For example, in addition to the aforementioned requirements, a qualifying veteran must be actively involved in the day-to-day running of the business and demonstrate the requisite managerial business experience for doing so. This is quite a specific niche, though many veteran-owned businesses have found a substantial path to profit through building a steady stream of government contracts with specific branches within the federal government.
4. NVBDC certification
The National Veteran Business Development Council is the only third-party organization that can provide VOSB or SDVOSB certs, aside from the SBA and VA. The NVBDC is a nonprofit organization formed by veterans to help veteran-owned businesses get into the supply chain.
Its corporate partners include the likes of Ford, Excelon, Honda, IBM, and Johnson and Johnson. There are frequent events and roundtables dedicated to fostering the connection between these corporate clients and veteran-owned businesses that can serve as their suppliers.
5. NAVOBA certification
The National Veteran-Owned Business Association provides a certification that is good for two years and is honored by a large and increasingly larger number of Fortune 1000 Companies. There are also non-profits, state governments, and local governments that honor this certification. NAVOBA itself is a 501(c)3 nonprofit that is dedicated to providing veteran-owned businesses with the opportunity to participate in the supply chain.
This certification not only affords a veteran entrepreneur the ability to win more business through certification, but it accelerates that possibility by providing networking opportunities with its 135 corporate allies.
What Is the Verification Process for Certifying as a Veteran-Owned Business?
The process of certifying your business through the VA starts with an intake, which includes validating your status as a veteran, collecting required information about the business, and a welcome phone call.
A case analyst will then review the material, giving the veteran a chance to respond to any issues before forwarding it to a federal review team.

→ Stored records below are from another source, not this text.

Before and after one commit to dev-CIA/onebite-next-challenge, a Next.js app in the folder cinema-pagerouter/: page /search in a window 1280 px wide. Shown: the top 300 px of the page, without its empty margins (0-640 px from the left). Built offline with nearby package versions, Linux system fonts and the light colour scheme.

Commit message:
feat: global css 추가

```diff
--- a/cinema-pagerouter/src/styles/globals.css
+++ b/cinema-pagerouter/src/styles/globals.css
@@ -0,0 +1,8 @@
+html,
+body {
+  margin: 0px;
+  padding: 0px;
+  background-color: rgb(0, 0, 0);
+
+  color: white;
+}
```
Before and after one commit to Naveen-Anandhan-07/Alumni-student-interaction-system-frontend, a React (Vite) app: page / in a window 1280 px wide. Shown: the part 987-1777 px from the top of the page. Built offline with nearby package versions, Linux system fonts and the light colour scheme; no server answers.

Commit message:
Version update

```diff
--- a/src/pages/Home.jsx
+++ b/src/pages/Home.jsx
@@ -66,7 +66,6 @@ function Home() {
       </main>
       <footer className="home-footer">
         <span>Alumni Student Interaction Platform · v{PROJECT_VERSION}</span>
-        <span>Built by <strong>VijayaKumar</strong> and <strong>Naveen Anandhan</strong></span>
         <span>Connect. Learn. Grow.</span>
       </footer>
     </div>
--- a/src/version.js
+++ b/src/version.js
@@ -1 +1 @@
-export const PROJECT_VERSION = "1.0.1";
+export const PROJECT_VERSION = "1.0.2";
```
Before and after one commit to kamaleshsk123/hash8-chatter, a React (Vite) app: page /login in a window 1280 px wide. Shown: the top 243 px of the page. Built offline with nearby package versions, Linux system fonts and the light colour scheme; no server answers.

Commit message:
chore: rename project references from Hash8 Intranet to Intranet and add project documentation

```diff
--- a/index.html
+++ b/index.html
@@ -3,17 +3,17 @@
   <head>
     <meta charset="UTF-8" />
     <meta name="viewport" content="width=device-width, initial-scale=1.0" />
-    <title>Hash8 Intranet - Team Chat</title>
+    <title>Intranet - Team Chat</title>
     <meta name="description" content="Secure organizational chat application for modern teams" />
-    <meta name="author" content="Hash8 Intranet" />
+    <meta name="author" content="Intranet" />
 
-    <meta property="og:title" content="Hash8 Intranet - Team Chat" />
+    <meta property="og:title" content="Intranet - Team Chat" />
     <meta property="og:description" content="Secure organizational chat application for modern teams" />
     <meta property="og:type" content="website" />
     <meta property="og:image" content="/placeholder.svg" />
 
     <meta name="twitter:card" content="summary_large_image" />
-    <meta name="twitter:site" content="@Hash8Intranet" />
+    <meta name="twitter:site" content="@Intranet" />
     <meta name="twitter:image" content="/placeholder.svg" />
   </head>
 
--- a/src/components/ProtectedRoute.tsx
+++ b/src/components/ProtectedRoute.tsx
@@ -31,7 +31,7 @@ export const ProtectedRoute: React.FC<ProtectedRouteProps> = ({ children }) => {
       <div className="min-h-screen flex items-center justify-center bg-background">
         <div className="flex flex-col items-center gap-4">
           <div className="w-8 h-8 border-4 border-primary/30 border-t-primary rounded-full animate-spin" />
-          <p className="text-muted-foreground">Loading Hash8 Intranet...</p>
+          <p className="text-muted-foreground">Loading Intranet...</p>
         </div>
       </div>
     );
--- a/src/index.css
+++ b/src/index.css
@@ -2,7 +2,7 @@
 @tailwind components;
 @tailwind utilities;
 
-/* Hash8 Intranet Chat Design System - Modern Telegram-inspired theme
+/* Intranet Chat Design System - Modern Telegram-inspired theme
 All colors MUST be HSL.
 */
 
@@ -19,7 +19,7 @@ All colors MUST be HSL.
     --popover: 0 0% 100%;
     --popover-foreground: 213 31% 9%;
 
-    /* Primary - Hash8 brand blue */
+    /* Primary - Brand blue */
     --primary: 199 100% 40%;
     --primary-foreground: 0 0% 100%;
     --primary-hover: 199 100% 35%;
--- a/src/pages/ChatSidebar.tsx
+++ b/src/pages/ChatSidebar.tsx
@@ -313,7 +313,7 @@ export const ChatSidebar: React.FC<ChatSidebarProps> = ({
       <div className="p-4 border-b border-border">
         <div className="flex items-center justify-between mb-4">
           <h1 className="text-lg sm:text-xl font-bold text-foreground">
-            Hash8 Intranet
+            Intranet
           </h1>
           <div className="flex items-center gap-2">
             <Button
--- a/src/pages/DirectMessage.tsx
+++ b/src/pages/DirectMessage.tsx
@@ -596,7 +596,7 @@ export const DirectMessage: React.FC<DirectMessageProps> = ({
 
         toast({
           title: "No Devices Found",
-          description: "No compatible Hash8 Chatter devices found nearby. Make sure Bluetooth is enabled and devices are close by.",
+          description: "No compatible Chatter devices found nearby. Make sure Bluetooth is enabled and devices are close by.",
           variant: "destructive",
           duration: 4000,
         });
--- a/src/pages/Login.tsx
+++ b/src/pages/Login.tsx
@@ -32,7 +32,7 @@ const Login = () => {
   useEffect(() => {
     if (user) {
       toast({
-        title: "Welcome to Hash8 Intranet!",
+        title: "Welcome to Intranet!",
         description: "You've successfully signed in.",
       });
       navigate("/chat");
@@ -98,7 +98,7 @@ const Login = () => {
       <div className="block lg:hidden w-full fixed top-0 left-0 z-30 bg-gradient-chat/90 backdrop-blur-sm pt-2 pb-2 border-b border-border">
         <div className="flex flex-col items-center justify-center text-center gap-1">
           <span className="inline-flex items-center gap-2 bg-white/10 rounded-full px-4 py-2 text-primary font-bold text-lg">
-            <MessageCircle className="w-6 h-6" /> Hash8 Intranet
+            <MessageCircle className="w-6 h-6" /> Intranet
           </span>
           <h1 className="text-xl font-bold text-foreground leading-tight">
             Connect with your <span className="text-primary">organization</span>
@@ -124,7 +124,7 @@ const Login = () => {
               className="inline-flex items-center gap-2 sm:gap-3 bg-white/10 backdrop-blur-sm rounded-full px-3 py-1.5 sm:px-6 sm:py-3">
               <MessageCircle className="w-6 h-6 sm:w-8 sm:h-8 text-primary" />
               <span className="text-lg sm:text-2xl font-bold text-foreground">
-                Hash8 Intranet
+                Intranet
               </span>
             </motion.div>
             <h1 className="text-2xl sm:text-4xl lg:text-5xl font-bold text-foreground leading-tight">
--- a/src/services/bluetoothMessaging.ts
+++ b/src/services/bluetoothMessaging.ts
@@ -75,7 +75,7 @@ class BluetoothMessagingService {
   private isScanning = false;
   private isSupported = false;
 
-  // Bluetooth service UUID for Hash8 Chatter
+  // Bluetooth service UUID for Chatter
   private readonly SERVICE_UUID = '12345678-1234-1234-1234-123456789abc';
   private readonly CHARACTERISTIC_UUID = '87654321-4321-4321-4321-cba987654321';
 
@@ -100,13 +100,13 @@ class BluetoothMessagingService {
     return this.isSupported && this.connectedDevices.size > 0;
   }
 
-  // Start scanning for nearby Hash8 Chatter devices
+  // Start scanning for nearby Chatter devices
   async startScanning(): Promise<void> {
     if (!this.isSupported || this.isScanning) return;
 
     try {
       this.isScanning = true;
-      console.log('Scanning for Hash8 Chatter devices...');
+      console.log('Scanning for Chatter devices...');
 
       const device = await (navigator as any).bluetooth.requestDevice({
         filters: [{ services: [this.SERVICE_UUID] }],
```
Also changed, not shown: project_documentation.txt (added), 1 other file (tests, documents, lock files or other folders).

This team will conduct a quality check of the case analyst’s report before submitting it to the CVE director, who will make the final decision.
In 2023, the application process will move to the SBA. Note that the self-selecting process on the SAM.gov website will be significantly streamlined, but in order to obtain an SDVOSB, disabled veterans will still need to show proof of their condition’s service-related nature from their discharge papers.
The process for getting your business certified as a Veteran-Owned Business or Service-Disabled Veteran-Owned Business through the NVBDC or NAVOBA will also differ, so if either of those certifications appeals to you, you might want to check their websites for the specifics of the process.
Do I need a VOSB Cert to get a Business Loan?
In most cases, you will need a VOSB or SDVOSB to get one of the many VA small business loans that are available to assist Veteran business owners with operational capital. So in addition to the contractual and marketing benefits of these certs, it’s also easier to get affordable funding geared toward veteran-owned businesses.
Benefits of Being a Veteran-Owned Business
Veteran-owned businesses can benefit from getting their business certified. In addition to winning more contracts with government entities and other businesses, they can boost their consumer engagement because Americans love veteran-owned businesses.
Like any type of government paperwork, the process for getting officially certified by the SBA or VA can seem a little intimidating, but since it’s free, it’s well worth the time. Veteran-owned business certifications are just one of the many veterans benefits that the government offers service members transitioning to civilian life.